“The Republican Party of Minnesota’s FEC reports haven’t reflected the party’s actual financial condition for nearly a decade and make a mockery of the public’s right to know,” said CREW Executive Director Melanie Sloan. “There appears to be ample evidence Mr. Sutton, repeatedly lied to FEC investigators for years to achieve the party’s political goals.”
Sutton resigned from the state party in early December after widespread criticism about the party’s finances. Party officials announced later in the month that the Minnesota GOP could be up to $2 million in debt including $415,000 that was not previously reported.
Sloan also criticized the Federal Election Commission for failing to fully investigate the party’s finances earlier.
“When CREW filed its initial complaint back in 2007 we asked the FEC to conduct a full audit of the RPM’s finances, but the FEC declined,” Sloan said. “If the commission had done its job, we wouldn’t have to ask them to restart yet another botched investigation. Allowing such conduct to go unpunished reinforces the public’s view that politics is a dirty, rigged game.
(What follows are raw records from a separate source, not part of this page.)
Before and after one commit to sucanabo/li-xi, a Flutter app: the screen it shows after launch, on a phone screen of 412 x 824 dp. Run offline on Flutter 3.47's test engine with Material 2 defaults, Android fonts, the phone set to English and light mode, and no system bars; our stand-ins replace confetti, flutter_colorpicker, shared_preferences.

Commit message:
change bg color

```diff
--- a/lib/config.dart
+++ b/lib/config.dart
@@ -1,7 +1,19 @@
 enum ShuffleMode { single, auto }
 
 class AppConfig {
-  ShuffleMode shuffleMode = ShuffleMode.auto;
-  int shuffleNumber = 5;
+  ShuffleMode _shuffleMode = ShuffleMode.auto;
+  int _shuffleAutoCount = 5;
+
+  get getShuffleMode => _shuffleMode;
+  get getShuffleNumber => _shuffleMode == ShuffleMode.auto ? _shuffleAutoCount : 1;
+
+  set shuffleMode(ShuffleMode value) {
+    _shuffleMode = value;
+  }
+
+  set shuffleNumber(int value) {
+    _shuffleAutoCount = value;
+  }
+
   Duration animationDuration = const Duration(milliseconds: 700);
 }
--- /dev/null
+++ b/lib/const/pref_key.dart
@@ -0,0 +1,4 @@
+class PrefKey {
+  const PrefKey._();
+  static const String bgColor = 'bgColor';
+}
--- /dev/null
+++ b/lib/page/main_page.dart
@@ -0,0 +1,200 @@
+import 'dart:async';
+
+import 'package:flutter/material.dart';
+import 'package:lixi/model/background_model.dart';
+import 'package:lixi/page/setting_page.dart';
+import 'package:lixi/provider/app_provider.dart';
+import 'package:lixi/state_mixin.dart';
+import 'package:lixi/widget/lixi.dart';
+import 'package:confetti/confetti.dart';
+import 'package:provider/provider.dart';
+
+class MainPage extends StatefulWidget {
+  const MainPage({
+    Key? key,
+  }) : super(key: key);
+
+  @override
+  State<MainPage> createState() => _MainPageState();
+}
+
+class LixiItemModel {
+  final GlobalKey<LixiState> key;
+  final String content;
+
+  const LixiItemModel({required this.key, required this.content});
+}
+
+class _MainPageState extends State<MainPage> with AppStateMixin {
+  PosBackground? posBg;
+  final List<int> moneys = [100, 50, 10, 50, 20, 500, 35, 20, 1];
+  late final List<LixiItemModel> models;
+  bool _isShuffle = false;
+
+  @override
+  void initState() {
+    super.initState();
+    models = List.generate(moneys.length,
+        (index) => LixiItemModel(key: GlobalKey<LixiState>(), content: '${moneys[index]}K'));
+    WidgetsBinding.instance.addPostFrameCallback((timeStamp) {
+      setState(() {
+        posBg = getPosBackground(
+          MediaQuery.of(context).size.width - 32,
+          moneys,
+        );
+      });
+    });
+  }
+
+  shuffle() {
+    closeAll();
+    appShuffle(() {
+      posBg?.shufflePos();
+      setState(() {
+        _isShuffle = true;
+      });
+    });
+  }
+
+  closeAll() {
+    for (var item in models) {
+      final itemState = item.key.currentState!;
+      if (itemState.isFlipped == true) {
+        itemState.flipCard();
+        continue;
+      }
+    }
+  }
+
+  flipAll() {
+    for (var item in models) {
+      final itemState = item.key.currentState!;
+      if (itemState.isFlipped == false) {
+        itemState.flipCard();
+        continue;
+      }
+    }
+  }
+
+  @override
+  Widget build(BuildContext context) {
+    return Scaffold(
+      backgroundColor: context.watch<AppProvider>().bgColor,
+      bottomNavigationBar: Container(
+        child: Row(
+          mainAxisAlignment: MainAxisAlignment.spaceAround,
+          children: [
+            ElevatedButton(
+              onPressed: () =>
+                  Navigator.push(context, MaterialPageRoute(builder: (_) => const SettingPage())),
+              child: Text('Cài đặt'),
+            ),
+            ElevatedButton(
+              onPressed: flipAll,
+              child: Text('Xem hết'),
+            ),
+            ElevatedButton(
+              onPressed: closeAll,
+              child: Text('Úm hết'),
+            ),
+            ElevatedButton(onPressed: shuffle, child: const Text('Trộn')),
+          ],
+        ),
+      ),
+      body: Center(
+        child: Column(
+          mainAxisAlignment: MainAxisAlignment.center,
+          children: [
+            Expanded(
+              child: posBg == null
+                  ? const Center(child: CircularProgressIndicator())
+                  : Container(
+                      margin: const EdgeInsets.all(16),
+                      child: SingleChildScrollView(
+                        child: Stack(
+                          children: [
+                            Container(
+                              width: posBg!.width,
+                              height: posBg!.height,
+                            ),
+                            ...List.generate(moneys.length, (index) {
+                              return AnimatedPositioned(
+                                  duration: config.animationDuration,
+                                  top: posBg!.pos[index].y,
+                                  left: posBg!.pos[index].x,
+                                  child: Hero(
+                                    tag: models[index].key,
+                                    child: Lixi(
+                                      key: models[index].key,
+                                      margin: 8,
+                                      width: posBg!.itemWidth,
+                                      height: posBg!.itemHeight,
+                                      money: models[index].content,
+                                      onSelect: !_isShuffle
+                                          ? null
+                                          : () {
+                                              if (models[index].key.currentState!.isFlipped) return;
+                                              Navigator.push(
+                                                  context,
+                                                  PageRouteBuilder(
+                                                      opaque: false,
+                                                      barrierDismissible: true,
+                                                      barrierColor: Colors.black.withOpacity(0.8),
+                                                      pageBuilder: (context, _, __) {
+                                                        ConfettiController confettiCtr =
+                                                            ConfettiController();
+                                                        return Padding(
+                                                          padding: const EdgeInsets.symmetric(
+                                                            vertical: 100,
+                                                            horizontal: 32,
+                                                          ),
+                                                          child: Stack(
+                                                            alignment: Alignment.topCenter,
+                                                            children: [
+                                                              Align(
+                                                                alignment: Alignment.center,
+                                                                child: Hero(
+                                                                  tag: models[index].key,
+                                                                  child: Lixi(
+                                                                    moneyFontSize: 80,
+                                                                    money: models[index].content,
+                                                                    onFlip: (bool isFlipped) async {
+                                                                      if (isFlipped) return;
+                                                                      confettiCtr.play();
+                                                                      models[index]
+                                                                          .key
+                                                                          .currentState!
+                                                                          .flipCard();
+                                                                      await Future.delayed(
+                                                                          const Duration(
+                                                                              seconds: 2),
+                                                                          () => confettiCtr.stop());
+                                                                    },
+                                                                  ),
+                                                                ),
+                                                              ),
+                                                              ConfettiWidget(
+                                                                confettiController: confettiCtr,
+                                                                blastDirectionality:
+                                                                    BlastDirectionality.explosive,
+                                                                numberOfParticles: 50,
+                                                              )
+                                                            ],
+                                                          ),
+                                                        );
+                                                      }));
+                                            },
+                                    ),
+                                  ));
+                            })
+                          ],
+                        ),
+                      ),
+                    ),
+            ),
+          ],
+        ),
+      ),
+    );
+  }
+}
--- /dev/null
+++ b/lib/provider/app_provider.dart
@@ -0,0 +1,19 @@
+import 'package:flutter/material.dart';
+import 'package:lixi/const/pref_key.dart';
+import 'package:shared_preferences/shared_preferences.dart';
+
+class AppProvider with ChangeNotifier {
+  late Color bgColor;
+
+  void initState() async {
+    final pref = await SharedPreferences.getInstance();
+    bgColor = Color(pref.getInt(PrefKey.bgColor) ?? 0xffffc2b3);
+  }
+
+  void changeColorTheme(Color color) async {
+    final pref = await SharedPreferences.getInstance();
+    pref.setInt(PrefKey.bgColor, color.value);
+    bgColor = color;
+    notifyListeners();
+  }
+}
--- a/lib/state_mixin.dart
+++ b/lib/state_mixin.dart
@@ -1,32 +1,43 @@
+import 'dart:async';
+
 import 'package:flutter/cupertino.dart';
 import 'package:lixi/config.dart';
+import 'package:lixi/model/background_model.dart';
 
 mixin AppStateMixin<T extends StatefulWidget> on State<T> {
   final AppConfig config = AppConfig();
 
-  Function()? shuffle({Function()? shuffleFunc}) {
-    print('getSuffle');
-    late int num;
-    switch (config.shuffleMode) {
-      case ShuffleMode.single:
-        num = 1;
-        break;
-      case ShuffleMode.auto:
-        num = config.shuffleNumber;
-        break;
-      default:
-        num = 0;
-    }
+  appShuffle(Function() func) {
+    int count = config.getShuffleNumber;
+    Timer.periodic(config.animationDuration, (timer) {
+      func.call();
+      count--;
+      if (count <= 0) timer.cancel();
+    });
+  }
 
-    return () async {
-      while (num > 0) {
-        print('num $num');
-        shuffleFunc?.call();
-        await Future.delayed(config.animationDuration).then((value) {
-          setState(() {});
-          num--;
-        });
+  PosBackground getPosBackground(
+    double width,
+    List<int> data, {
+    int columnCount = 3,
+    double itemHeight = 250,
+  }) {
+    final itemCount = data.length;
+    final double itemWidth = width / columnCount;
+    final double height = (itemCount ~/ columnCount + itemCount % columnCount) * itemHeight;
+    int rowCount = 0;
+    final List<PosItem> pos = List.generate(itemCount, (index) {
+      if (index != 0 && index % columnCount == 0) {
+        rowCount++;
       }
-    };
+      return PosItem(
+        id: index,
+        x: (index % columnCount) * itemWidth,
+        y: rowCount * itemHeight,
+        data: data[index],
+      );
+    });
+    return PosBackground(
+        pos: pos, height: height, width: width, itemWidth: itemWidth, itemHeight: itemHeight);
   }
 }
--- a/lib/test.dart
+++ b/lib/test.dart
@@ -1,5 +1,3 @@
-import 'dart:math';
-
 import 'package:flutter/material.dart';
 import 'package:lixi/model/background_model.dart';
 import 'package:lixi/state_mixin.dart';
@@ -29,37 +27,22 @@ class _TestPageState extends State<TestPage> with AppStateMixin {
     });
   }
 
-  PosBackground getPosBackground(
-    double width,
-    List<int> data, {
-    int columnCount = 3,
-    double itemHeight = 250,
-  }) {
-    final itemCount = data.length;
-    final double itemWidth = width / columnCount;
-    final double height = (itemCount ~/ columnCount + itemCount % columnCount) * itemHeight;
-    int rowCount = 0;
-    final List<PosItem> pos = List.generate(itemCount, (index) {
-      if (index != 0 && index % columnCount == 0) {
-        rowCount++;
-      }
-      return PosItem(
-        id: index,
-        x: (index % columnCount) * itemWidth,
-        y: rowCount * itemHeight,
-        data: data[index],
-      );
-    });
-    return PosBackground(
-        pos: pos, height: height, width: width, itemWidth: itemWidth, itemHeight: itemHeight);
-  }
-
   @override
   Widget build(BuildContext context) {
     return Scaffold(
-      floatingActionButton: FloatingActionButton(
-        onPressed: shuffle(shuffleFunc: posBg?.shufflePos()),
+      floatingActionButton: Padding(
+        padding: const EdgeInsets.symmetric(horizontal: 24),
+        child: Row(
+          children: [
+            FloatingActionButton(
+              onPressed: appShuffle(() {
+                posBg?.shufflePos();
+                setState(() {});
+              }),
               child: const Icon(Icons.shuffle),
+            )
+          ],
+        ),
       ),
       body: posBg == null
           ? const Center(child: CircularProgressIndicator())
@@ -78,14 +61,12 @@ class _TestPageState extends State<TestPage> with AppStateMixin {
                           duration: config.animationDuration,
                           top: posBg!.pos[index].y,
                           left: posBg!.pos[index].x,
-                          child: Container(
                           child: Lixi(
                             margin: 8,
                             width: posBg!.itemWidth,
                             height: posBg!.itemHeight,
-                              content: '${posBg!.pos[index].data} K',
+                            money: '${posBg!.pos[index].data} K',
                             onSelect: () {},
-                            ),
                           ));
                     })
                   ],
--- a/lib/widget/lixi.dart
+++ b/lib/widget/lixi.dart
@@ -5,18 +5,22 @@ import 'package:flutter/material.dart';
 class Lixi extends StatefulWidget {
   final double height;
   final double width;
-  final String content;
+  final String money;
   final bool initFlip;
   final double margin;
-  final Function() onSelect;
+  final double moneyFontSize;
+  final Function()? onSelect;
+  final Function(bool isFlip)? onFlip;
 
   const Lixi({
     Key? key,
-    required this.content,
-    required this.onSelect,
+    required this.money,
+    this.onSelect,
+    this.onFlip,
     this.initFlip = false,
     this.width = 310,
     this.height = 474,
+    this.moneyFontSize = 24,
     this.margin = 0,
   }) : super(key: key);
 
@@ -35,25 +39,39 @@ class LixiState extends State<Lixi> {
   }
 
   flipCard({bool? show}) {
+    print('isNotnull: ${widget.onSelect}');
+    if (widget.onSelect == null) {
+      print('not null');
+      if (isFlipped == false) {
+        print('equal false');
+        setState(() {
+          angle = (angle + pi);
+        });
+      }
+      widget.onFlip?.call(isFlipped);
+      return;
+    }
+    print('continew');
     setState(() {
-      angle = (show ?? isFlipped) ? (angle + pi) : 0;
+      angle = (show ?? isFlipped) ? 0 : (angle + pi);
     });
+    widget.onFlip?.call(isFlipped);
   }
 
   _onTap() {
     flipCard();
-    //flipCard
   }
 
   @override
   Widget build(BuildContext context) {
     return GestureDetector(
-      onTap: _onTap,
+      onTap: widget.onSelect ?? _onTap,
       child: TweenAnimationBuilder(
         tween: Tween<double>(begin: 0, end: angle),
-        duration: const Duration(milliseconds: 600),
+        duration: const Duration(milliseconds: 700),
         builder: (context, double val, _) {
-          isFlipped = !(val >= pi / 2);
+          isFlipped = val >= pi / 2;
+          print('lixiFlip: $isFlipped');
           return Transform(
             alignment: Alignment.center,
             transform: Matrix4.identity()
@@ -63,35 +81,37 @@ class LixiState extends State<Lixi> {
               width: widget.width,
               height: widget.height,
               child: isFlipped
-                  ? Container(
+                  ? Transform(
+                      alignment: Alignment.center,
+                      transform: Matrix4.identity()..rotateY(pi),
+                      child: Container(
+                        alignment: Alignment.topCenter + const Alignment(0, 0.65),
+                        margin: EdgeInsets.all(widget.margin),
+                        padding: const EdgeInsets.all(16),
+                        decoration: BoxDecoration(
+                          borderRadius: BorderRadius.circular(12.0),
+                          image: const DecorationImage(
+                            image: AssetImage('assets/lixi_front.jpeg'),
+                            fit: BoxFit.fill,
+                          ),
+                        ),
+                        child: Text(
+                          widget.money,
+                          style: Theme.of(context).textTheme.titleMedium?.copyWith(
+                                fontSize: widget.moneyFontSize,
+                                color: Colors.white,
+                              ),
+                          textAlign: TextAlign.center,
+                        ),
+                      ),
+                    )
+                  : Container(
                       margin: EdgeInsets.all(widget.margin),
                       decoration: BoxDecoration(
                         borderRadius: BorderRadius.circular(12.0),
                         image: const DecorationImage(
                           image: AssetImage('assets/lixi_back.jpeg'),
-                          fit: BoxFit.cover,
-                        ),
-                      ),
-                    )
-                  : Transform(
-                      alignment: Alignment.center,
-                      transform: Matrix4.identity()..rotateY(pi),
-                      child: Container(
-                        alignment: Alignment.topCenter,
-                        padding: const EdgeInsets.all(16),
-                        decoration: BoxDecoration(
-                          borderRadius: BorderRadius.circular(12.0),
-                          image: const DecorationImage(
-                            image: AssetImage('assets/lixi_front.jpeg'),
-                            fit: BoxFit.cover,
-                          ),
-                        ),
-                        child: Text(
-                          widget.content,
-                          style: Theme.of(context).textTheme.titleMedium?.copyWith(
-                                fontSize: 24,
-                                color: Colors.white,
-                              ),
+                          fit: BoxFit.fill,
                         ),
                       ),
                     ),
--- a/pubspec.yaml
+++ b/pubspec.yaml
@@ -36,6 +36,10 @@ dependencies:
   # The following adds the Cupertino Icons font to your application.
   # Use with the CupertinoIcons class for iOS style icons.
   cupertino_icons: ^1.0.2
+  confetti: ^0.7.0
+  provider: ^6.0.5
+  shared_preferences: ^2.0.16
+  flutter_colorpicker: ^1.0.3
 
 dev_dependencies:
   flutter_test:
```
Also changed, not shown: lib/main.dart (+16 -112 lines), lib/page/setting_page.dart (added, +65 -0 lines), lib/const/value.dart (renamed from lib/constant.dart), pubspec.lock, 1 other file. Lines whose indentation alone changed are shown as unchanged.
The FEC continues to fail the American public.”
No word yet on the Republican Party’s response to the complaint, but RNC Committeeman Jeff Johnson said in December that the party would own up to its problems. He said party officials hired an attorney to work with the FEC on the problems and hoped that they wouldn’t be fined because party officials brought the issue to light.
Here’s a statement released by Republican Party Chair Pat Shortridge:
“As part of the Republican Party of Minnesota’s internal review of party finances, which we reported to the State Central Committee and released to the media on December 31, we discovered additional party debt. Following on that disclosure, we contacted the Federal Elections Commission (FEC) to self report that debt and seek guidance on how we should proceed. We are in the process of following those recommendations.”
Common Cause Minnesota says the Minnesota Campaign Finance Board is also investigating the party’s finances to see if there were any violations.